But what is the value of design for wellbeing?
Wellbeing is encompassing of our overall health – physically and emotionally – and impacts our productivity and satisfaction for our daily activities. Poor indoor environmental quality can have direct medical costs for employers and building owners or higher indirect costs through more frequent absenteeism and reduced worker effectiveness (Brager, 2013). As one example noted, exposure to numerous indoor pollutants (e.g., mold, particulate matter, dust mites) may trigger asthma attacks for some people and reduce their ability to be productive at work.
In the next five years, we will see a greater emphasis on improved indoor air quality, better lighting, and biophilic design principles (pdf). Some employers and building owners are already making strong commitments to healthier buildings and seeing the results of their investments with such measurements as increased staff retention and recruiting and lower health care costs for employers and higher leasing rates and increased property values for building owners, according to Dodge Data & Analytics.
Studies show design for wellbeing approaches has an opportunity to positively impact employee health and wellbeing. One study conducted by researchers from departments of architecture and neurology found office workers with exposure to natural daylight during the work day slept an average of 46 more minutes each night (Boubekri, Cheung, Reid, Wang, & Zee, 2014). Additional studies are building the connection between healthier indoor air quality to reduced absenteeism and higher worker performance.
Moving Health and Wellbeing Forward through Design

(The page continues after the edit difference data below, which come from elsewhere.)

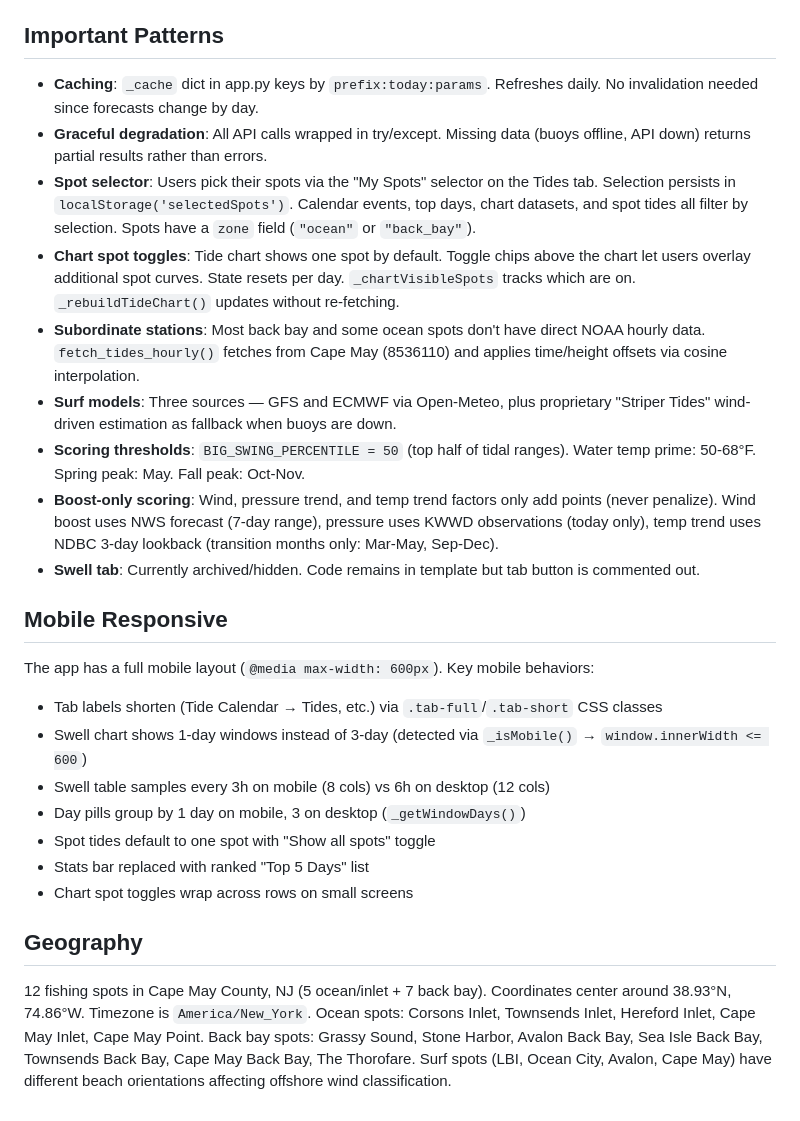
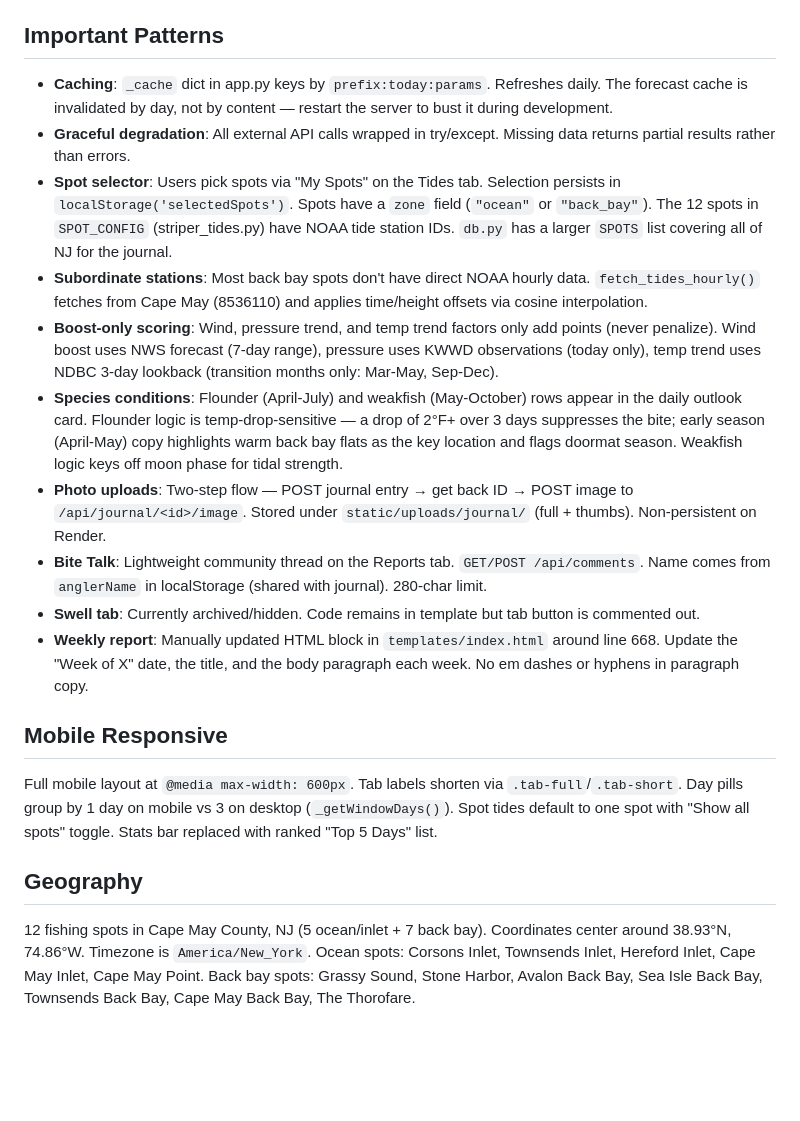
Before and after one commit to romanlarosa4411-glitch/striper-tides, a Markdown page: CLAUDE.md, the part around one of its changes. Rendered like a GitHub page; blank space fills up the shorter version.

```diff
--- a/CLAUDE.md
+++ b/CLAUDE.md
@@ -52,27 +52,21 @@ Hosted on Render.com, auto-deploys from `main` branch on GitHub (`romanlarosa441
 
 ## Important Patterns
 
-- **Caching**: `_cache` dict in app.py keys by `prefix:today:params`. Refreshes daily. No invalidation needed since forecasts change by day.
-- **Graceful degradation**: All API calls wrapped in try/except. Missing data (buoys offline, API down) returns partial results rather than errors.
-- **Spot selector**: Users pick their spots via the "My Spots" selector on the Tides tab. Selection persists in `localStorage('selectedSpots')`. Calendar events, top days, chart datasets, and spot tides all filter by selection. Spots have a `zone` field (`"ocean"` or `"back_bay"`).
-- **Chart spot toggles**: Tide chart shows one spot by default. Toggle chips above the chart let users overlay additional spot curves. State resets per day. `_chartVisibleSpots` tracks which are on. `_rebuildTideChart()` updates without re-fetching.
-- **Subordinate stations**: Most back bay and some ocean spots don't have direct NOAA hourly data. `fetch_tides_hourly()` fetches from Cape May (8536110) and applies time/height offsets via cosine interpolation.
-- **Surf models**: Three sources — GFS and ECMWF via Open-Meteo, plus proprietary "Striper Tides" wind-driven estimation as fallback when buoys are down.
-- **Scoring thresholds**: `BIG_SWING_PERCENTILE = 50` (top half of tidal ranges). Water temp prime: 50-68°F. Spring peak: May. Fall peak: Oct-Nov.
+- **Caching**: `_cache` dict in app.py keys by `prefix:today:params`. Refreshes daily. The forecast cache is invalidated by day, not by content — restart the server to bust it during development.
+- **Graceful degradation**: All external API calls wrapped in try/except. Missing data returns partial results rather than errors.
+- **Spot selector**: Users pick spots via "My Spots" on the Tides tab. Selection persists in `localStorage('selectedSpots')`. Spots have a `zone` field (`"ocean"` or `"back_bay"`). The 12 spots in `SPOT_CONFIG` (striper_tides.py) have NOAA tide station IDs. `db.py` has a larger `SPOTS` list covering all of NJ for the journal.
+- **Subordinate stations**: Most back bay spots don't have direct NOAA hourly data. `fetch_tides_hourly()` fetches from Cape May (8536110) and applies time/height offsets via cosine interpolation.
 - **Boost-only scoring**: Wind, pressure trend, and temp trend factors only add points (never penalize). Wind boost uses NWS forecast (7-day range), pressure uses KWWD observations (today only), temp trend uses NDBC 3-day lookback (transition months only: Mar-May, Sep-Dec).
+- **Species conditions**: Flounder (April-July) and weakfish (May-October) rows appear in the daily outlook card. Flounder logic is temp-drop-sensitive — a drop of 2°F+ over 3 days suppresses the bite; early season (April-May) copy highlights warm back bay flats as the key location and flags doormat season. Weakfish logic keys off moon phase for tidal strength.
+- **Photo uploads**: Two-step flow — POST journal entry → get back ID → POST image to `/api/journal/<id>/image`. Stored under `static/uploads/journal/` (full + thumbs). Non-persistent on Render.
+- **Bite Talk**: Lightweight community thread on the Reports tab. `GET/POST /api/comments`. Name comes from `anglerName` in localStorage (shared with journal). 280-char limit.
 - **Swell tab**: Currently archived/hidden. Code remains in template but tab button is commented out.
+- **Weekly report**: Manually updated HTML block in `templates/index.html` around line 668. Update the "Week of X" date, the title, and the body paragraph each week. No em dashes or hyphens in paragraph copy.
 
 ## Mobile Responsive
 
-The app has a full mobile layout (`@media max-width: 600px`). Key mobile behaviors:
-- Tab labels shorten (Tide Calendar → Tides, etc.) via `.tab-full`/`.tab-short` CSS classes
-- Swell chart shows 1-day windows instead of 3-day (detected via `_isMobile()` → `window.innerWidth <= 600`)
-- Swell table samples every 3h on mobile (8 cols) vs 6h on desktop (12 cols)
-- Day pills group by 1 day on mobile, 3 on desktop (`_getWindowDays()`)
-- Spot tides default to one spot with "Show all spots" toggle
-- Stats bar replaced with ranked "Top 5 Days" list
-- Chart spot toggles wrap across rows on small screens
+Full mobile layout at `@media max-width: 600px`. Tab labels shorten via `.tab-full`/`.tab-short`. Day pills group by 1 day on mobile vs 3 on desktop (`_getWindowDays()`). Spot tides default to one spot with "Show all spots" toggle. Stats bar replaced with ranked "Top 5 Days" list.
 
 ## Geography
 
-12 fishing spots in Cape May County, NJ (5 ocean/inlet + 7 back bay). Coordinates center around 38.93°N, 74.86°W. Timezone is `America/New_York`. Ocean spots: Corsons Inlet, Townsends Inlet, Hereford Inlet, Cape May Inlet, Cape May Point. Back bay spots: Grassy Sound, Stone Harbor, Avalon Back Bay, Sea Isle Back Bay, Townsends Back Bay, Cape May Back Bay, The Thorofare. Surf spots (LBI, Ocean City, Avalon, Cape May) have different beach orientations affecting offshore wind classification.
+12 fishing spots in Cape May County, NJ (5 ocean/inlet + 7 back bay). Coordinates center around 38.93°N, 74.86°W. Timezone is `America/New_York`. Ocean spots: Corsons Inlet, Townsends Inlet, Hereford Inlet, Cape May Inlet, Cape May Point. Back bay spots: Grassy Sound, Stone Harbor, Avalon Back Bay, Sea Isle Back Bay, Townsends Back Bay, Cape May Back Bay, The Thorofare.
```
Also changed, not shown: other parts of CLAUDE.md (+13 -13 lines).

As we learn more about the impact of the built environment on our health and wellbeing, the methods of creating spaces for health and wellbeing will likely evolve. The overall understanding of its importance will become engrained in how buildings are designed. Healthy buildings are steadily moving forward into mainstream design, but in time, they too will be expected from building owners and occupants alike. Fortunately, this “craze” doesn’t come with leg warmers and leotards.